RECORDS FOR PROCESSING:
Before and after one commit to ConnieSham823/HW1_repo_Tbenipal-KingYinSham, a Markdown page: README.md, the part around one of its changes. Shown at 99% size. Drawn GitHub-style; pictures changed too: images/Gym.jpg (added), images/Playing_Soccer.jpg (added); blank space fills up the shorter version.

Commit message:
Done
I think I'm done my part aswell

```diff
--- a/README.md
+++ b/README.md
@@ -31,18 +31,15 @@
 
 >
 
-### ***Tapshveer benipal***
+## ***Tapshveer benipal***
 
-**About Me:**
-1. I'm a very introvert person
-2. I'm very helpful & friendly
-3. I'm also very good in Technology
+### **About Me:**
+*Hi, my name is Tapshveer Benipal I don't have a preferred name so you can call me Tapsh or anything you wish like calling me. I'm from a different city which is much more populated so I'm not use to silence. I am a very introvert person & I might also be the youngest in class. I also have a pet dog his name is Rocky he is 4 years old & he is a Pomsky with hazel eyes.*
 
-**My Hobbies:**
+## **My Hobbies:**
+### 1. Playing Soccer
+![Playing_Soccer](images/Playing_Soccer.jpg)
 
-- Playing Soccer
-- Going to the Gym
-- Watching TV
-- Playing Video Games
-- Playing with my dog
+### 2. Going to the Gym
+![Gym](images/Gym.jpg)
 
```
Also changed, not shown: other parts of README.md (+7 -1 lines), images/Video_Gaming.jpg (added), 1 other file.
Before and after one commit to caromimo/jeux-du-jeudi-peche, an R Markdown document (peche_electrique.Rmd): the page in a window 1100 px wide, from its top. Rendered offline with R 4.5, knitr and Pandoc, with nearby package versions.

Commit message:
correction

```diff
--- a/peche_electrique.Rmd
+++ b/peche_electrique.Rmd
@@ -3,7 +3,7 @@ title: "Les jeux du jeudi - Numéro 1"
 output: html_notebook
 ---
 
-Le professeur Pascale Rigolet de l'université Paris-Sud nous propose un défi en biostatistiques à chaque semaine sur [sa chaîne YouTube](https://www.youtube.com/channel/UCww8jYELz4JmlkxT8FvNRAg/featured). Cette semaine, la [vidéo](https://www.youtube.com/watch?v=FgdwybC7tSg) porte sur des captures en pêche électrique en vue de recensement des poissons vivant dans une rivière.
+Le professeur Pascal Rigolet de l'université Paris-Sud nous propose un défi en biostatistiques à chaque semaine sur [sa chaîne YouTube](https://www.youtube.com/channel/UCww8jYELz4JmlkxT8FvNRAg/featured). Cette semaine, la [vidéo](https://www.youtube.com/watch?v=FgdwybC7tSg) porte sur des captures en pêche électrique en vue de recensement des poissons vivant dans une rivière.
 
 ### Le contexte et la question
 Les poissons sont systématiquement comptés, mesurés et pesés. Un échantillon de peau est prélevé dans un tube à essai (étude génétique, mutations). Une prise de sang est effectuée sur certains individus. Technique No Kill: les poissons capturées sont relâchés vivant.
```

GOAL OF THE EXERCISE:
In the listing above, find each line where "jeudi" occurs and copy it.

RESULT:
Before and after one commit to caromimo/jeux-du-jeudi-peche, an R Markdown document (peche_electrique.Rmd): the page in a window 1100 px wide, from its top. Rendered offline with R 4.5, knitr and Pandoc, with nearby package versions.
@@ -3,7 +3,7 @@ title: "Les jeux du jeudi - Numéro 1"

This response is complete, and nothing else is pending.